Gearon, Eamonn. The Sahara: A Cultural History. New York: Oxford University Press, 2011. xx + 264 pages. Paper, $16.95.
Published in Oxford's Landscapes of the Imagination series, this collection of vignettes about the Sahara from area studies specialist Eamonn Gearon has all the brilliance and pathos that can be provided only by someone whose life has been intimately intertwined with a place. Many writers, from Thoreau to Chatwin and Theroux, have successfully let a place emanate through their writings. Others, such as Bowles and Langewiesche, write as true Saharaphiles. But none are as evocative as Gearon, and though his brushstrokes are minimalist, his sketches are more vivid and integrative.
Gearon's cultural history of the Sahara hangs together through eighteen short chapters organized in five parts. This loose organization is nimble and well suited for the stories that this veteran of the region has collected in the course of his own wanderings both on the backs of camels across the Sahara and into the archives, libraries, and museums of Britain and France.
Most texts on the Sahara give the northern region more attention because they rely on the prolific and accessible ancient Greek and Roman writings. Gearon's text engages the entire region and uses a wider range of sources, including less accessible ones, to weave in stories less commonly told. For example, he writes about the time between ancient Egypt and the Arab invasion (an often overlooked period), on early Christianity in the Sahara, and provides (albeit briefly) a discussion of local resistance to the Muslim conquest. His histories of the southern Sahara also shed light on the empires of Ghana, Mall, Timbuktu, the Songhai, and the Sudanic empire of Kanem, showing how each created local perspectives that interacted with Western lust for adventure, mercantilism, and (as ill-conceived as it was) humanitarianism. Here Gearon explains how, for example, the end of slavery meant that indigenous traders sought out other commodities, and that this led to further Western penetration of the Sahara and Sub-Saharan Africa. But there are important gaps in Gearon's tale: there is little about Islam in the region or about how Westerners have understood this faith there.

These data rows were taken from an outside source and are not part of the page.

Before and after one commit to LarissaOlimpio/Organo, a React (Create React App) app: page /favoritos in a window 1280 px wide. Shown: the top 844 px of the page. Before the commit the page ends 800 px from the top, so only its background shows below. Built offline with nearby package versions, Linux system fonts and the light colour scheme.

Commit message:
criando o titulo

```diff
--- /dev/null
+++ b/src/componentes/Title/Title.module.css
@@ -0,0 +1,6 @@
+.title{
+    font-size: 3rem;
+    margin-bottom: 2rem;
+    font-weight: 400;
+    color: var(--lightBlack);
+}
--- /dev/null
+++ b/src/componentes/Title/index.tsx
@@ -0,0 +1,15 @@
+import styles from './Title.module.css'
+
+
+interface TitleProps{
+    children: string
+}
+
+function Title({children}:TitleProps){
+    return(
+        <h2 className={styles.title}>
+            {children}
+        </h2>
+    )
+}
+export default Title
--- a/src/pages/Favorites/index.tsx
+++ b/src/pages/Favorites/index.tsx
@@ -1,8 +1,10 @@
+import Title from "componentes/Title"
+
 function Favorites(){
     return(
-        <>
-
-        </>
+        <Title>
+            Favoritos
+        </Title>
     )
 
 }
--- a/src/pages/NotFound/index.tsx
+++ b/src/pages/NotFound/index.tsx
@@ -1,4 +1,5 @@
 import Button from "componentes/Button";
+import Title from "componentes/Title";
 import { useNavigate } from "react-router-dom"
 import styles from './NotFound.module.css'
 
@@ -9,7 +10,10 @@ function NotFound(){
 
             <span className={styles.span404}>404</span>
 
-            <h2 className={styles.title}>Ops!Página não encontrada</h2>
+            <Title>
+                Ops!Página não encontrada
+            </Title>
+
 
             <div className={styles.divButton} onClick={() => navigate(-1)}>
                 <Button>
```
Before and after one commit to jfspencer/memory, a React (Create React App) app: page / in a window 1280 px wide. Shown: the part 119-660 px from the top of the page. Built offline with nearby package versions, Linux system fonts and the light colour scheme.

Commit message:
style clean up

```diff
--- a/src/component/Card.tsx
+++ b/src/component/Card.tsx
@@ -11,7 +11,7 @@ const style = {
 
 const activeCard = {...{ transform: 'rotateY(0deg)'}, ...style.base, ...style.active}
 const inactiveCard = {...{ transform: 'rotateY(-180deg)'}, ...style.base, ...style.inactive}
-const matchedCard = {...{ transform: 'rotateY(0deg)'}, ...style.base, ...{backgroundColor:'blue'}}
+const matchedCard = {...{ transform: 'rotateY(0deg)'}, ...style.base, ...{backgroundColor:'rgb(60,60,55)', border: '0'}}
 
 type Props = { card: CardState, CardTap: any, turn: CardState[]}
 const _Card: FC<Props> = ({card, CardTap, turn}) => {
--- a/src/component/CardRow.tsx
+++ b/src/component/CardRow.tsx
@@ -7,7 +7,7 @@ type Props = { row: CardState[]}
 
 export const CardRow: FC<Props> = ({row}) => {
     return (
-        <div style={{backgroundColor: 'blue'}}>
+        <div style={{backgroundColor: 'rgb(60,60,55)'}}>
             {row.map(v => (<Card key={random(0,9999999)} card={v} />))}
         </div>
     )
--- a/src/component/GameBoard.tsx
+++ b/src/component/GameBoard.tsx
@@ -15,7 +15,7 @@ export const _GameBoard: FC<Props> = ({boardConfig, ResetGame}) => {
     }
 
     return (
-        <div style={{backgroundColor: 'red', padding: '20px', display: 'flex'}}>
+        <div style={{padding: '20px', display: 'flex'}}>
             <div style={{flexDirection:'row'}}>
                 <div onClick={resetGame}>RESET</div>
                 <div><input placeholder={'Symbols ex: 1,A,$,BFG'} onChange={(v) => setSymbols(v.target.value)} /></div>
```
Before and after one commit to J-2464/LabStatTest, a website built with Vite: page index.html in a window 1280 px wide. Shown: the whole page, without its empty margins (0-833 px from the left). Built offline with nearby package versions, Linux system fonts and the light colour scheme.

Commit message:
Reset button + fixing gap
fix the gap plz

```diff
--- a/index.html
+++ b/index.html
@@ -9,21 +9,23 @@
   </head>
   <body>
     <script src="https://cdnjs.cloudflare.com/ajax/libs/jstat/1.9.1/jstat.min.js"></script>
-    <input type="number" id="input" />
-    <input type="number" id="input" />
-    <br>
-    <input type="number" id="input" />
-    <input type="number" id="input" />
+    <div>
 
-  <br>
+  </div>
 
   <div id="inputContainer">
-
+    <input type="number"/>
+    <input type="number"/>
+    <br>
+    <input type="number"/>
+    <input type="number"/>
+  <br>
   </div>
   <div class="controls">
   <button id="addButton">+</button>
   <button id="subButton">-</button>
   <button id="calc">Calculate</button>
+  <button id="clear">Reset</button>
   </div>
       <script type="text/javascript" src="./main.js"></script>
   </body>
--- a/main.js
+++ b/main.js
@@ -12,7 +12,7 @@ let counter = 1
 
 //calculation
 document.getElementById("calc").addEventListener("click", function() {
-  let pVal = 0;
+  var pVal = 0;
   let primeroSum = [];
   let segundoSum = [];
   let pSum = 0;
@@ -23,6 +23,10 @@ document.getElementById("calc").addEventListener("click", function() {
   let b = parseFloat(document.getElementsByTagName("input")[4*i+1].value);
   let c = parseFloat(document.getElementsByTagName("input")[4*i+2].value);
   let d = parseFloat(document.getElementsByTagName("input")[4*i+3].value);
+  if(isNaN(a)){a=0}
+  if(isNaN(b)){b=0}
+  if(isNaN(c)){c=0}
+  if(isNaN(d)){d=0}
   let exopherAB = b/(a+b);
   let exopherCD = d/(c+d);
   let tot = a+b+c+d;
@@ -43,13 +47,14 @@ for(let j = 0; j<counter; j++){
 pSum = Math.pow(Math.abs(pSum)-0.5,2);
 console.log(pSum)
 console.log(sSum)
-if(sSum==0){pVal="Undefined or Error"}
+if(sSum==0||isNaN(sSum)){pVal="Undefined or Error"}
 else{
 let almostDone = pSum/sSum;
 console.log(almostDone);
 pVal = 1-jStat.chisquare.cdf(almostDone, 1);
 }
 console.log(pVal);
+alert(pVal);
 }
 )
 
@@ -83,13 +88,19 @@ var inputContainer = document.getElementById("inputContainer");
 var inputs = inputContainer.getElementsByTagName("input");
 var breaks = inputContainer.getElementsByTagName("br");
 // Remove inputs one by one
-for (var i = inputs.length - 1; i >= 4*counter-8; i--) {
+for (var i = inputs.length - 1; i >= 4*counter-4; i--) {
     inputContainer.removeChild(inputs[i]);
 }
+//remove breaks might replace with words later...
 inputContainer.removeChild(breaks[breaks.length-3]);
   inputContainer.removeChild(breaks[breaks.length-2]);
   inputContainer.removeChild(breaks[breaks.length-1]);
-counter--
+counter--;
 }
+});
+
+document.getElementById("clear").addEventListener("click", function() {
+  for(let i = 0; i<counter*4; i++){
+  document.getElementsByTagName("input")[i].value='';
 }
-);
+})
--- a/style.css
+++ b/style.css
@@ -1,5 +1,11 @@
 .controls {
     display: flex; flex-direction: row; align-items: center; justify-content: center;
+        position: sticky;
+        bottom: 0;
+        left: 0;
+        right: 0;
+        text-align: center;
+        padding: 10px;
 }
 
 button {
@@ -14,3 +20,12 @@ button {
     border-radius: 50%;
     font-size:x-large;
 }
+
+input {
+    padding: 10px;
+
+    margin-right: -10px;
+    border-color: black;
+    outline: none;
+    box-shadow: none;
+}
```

And his cultural history fails to mention the marabout, and the griot, in shaping local societies. And while Gearon acknowledges the "deep and incalculable plunder" (pp. 101-102) of antiquities by Europeans, he overlooks how...